DESCRIPTION OF THE TASK: An exact retyping of every record is required.

Web page edit records:
====================
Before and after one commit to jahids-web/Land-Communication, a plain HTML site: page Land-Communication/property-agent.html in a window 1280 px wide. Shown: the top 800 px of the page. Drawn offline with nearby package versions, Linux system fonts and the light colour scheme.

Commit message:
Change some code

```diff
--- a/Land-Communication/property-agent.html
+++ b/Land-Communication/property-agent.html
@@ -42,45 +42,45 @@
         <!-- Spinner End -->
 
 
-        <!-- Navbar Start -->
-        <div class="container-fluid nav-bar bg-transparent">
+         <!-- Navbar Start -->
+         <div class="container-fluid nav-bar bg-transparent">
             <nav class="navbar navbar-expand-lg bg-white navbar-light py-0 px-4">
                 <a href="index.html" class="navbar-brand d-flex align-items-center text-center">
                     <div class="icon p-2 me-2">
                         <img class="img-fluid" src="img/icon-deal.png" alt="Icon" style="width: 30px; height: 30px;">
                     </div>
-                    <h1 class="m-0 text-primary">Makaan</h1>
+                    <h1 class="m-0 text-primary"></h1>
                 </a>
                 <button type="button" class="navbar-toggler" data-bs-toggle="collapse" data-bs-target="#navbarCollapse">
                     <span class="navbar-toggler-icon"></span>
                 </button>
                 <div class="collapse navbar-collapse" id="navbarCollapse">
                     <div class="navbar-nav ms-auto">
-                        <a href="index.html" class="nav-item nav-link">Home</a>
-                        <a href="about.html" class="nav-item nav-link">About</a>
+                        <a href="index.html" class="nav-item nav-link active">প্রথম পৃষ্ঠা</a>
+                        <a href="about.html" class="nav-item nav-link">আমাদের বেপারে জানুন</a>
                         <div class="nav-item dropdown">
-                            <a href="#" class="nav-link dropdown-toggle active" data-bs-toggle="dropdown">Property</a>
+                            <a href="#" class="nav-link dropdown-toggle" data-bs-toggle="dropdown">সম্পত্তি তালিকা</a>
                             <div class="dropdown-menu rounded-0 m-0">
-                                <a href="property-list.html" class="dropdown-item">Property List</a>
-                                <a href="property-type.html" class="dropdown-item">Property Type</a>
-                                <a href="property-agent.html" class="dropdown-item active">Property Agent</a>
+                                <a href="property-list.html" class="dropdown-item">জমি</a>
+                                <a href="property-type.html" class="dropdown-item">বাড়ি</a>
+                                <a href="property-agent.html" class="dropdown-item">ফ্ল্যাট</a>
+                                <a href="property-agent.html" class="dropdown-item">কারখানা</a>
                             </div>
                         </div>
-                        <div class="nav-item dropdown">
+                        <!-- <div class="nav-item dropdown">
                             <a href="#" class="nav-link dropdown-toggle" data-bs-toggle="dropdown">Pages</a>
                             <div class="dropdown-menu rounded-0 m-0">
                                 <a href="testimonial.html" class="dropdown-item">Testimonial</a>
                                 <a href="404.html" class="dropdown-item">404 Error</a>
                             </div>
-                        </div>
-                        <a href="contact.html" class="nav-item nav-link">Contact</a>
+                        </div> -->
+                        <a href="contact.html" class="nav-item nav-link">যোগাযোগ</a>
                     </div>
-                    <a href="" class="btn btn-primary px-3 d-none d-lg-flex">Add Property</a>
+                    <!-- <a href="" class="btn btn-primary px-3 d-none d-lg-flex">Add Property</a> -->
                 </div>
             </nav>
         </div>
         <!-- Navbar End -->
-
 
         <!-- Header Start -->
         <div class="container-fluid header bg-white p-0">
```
====================
ANSWER TO THIS PROBLEM:
Before and after one commit to jahids-web/Land-Communication, a plain HTML site: page Land-Communication/property-agent.html in a window 1280 px wide. Shown: the top 800 px of the page. Drawn offline with nearby package versions, Linux system fonts and the light colour scheme.

Commit message:
Change some code

```diff
--- a/Land-Communication/property-agent.html
+++ b/Land-Communication/property-agent.html
@@ -42,45 +42,45 @@
         <!-- Spinner End -->
 
 
-        <!-- Navbar Start -->
-        <div class="container-fluid nav-bar bg-transparent">
+         <!-- Navbar Start -->
+         <div class="container-fluid nav-bar bg-transparent">
             <nav class="navbar navbar-expand-lg bg-white navbar-light py-0 px-4">
                 <a href="index.html" class="navbar-brand d-flex align-items-center text-center">
                     <div class="icon p-2 me-2">
                         <img class="img-fluid" src="img/icon-deal.png" alt="Icon" style="width: 30px; height: 30px;">
                     </div>
-                    <h1 class="m-0 text-primary">Makaan</h1>
+                    <h1 class="m-0 text-primary"></h1>
                 </a>
                 <button type="button" class="navbar-toggler" data-bs-toggle="collapse" data-bs-target="#navbarCollapse">
                     <span class="navbar-toggler-icon"></span>
                 </button>
                 <div class="collapse navbar-collapse" id="navbarCollapse">
                     <div class="navbar-nav ms-auto">
-                        <a href="index.html" class="nav-item nav-link">Home</a>
-                        <a href="about.html" class="nav-item nav-link">About</a>
+                        <a href="index.html" class="nav-item nav-link active">প্রথম পৃষ্ঠা</a>
+                        <a href="about.html" class="nav-item nav-link">আমাদের বেপারে জানুন</a>
                         <div class="nav-item dropdown">
-                            <a href="#" class="nav-link dropdown-toggle active" data-bs-toggle="dropdown">Property</a>
+                            <a href="#" class="nav-link dropdown-toggle" data-bs-toggle="dropdown">সম্পত্তি তালিকা</a>
                             <div class="dropdown-menu rounded-0 m-0">
-                                <a href="property-list.html" class="dropdown-item">Property List</a>
-                                <a href="property-type.html" class="dropdown-item">Property Type</a>
-                                <a href="property-agent.html" class="dropdown-item active">Property Agent</a>
+                                <a href="property-list.html" class="dropdown-item">জমি</a>
+                                <a href="property-type.html" class="dropdown-item">বাড়ি</a>
+                                <a href="property-agent.html" class="dropdown-item">ফ্ল্যাট</a>
+                                <a href="property-agent.html" class="dropdown-item">কারখানা</a>
                             </div>
                         </div>
-                        <div class="nav-item dropdown">
+                        <!-- <div class="nav-item dropdown">
                             <a href="#" class="nav-link dropdown-toggle" data-bs-toggle="dropdown">Pages</a>
                             <div class="dropdown-menu rounded-0 m-0">
                                 <a href="testimonial.html" class="dropdown-item">Testimonial</a>
                                 <a href="404.html" class="dropdown-item">404 Error</a>
                             </div>
-                        </div>
-                        <a href="contact.html" class="nav-item nav-link">Contact</a>
+                        </div> -->
+                        <a href="contact.html" class="nav-item nav-link">যোগাযোগ</a>
                     </div>
-                    <a href="" class="btn btn-primary px-3 d-none d-lg-flex">Add Property</a>
+                    <!-- <a href="" class="btn btn-primary px-3 d-none d-lg-flex">Add Property</a> -->
                 </div>
             </nav>
         </div>
         <!-- Navbar End -->
-
 
         <!-- Header Start -->
         <div class="container-fluid header bg-white p-0">
```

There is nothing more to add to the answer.